• _Exercise details_: Narrow the data below down to the lines containing "privacidad".

Collected data entries:
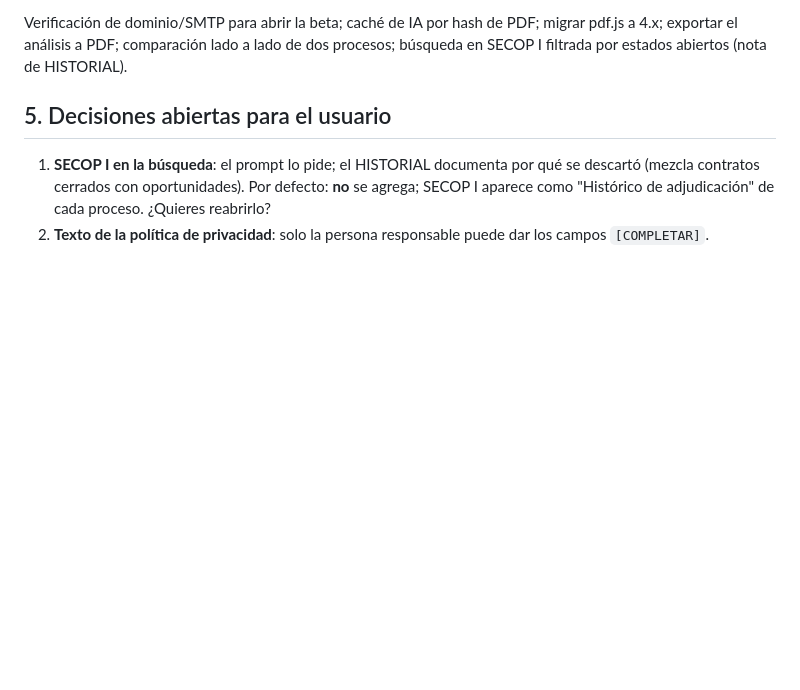
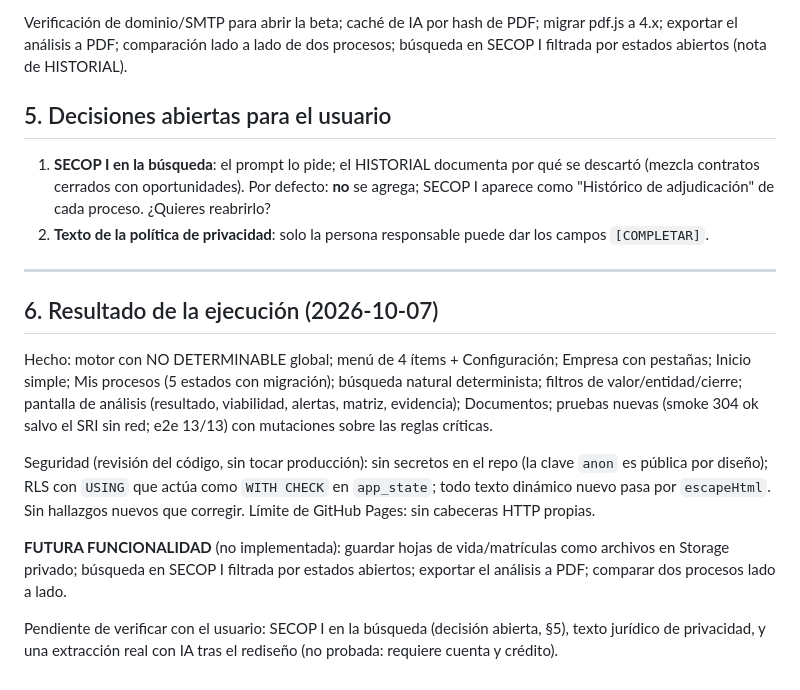
Before and after one commit to nerodante85/Bitacorasecop, a Markdown page: auditoria/REESTRUCTURACION-2026-10-AUDITORIA-Y-PLAN.md, the part around the change. GitHub-like rendering; blank space fills up the shorter version.

```diff
--- a/auditoria/REESTRUCTURACION-2026-10-AUDITORIA-Y-PLAN.md
+++ b/auditoria/REESTRUCTURACION-2026-10-AUDITORIA-Y-PLAN.md
@@ -131,3 +131,20 @@ comparación lado a lado de dos procesos; búsqueda en SECOP I filtrada por esta
 1. **SECOP I en la búsqueda**: el prompt lo pide; el HISTORIAL documenta por qué se descartó (mezcla contratos cerrados con oportunidades).
    Por defecto: **no** se agrega; SECOP I aparece como "Histórico de adjudicación" de cada proceso. ¿Quieres reabrirlo?
 2. **Texto de la política de privacidad**: solo la persona responsable puede dar los campos `[COMPLETAR]`.
+
+---
+
+## 6. Resultado de la ejecución (2026-10-07)
+
+Hecho: motor con NO DETERMINABLE global; menú de 4 ítems + Configuración; Empresa con pestañas; Inicio simple; Mis procesos (5 estados con
+migración); búsqueda natural determinista; filtros de valor/entidad/cierre; pantalla de análisis (resultado, viabilidad, alertas, matriz, evidencia);
+Documentos; pruebas nuevas (smoke 304 ok salvo el SRI sin red; e2e 13/13) con mutaciones sobre las reglas críticas.
+
+Seguridad (revisión del código, sin tocar producción): sin secretos en el repo (la clave `anon` es pública por diseño); RLS con `USING` que actúa como
+`WITH CHECK` en `app_state`; todo texto dinámico nuevo pasa por `escapeHtml`. Sin hallazgos nuevos que corregir. Límite de GitHub Pages: sin cabeceras HTTP propias.
+
+**FUTURA FUNCIONALIDAD** (no implementada): guardar hojas de vida/matrículas como archivos en Storage privado; búsqueda en SECOP I filtrada por estados abiertos;
+exportar el análisis a PDF; comparar dos procesos lado a lado.
+
+Pendiente de verificar con el usuario: SECOP I en la búsqueda (decisión abierta, §5), texto jurídico de privacidad, y una extracción real con IA tras el rediseño
+(no probada: requiere cuenta y crédito).
```
Also changed, not shown: CLAUDE.md (+20 -4 lines).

• _Result_:
 2. **Texto de la política de privacidad**: solo la persona responsable puede dar los campos `[COMPLETAR]`.
+Pendiente de verificar con el usuario: SECOP I en la búsqueda (decisión abierta, §5), texto jurídico de privacidad, y una extracción real con IA tras el rediseño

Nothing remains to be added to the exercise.